At an August hearing immediately following the shooting, Holmes's attorneys told a judge that his client was mentally ill and time was needed to assess the extent and nature of his illness. There were also references to a notebook the former University of Colorado graduate student shared with a school psychiatrist, in which he portrayed violent acts.
Prosecutors have long argued the notebook should be made trial evidence, but the defense says it is protected by physician-patient privilege. In a court document filed Thursday in Denver, prosecutors are accusing the defense of refusing to cooperate with document requests.
“The defendant knows that he is guilty, the defense attorneys know that he is guilty, and that both of them know that he was not criminally insane” is the inevitable conclusion of his crimes, they said.

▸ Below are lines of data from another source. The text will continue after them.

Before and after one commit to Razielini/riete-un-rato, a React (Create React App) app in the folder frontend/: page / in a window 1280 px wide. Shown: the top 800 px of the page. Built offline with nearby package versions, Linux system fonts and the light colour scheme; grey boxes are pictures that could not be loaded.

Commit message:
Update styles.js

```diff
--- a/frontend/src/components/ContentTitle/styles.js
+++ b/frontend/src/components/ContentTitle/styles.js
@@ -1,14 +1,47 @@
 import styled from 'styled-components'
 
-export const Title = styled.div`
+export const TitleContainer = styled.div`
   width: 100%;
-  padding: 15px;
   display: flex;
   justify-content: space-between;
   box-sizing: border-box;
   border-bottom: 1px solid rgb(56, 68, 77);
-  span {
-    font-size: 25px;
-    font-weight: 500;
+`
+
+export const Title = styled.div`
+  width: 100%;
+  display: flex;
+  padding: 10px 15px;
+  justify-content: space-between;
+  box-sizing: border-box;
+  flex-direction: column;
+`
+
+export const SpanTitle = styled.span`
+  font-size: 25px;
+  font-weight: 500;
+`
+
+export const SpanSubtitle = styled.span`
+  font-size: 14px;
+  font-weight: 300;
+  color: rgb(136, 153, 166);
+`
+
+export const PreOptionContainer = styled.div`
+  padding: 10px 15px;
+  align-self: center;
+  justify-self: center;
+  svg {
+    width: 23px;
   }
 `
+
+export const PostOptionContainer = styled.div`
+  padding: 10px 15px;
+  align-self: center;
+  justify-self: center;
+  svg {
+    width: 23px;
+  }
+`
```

The insanity defense will make the trial difficult for the prosecution because, in contrast to the vast majority of states, Colorado puts the burden of proof on the prosecution, rather than on the defense. That means prosecutors will have to prove that Holmes is not insane, which could be an arduous task in a case involving so many unusual variables, such as Holmes’ bomb-rigged apartment, his orange-dyed hair, reports he told the police he was the cartoon villain the Joker, his heavy reliance on a psychiatrist and prescription medicine, and so forth.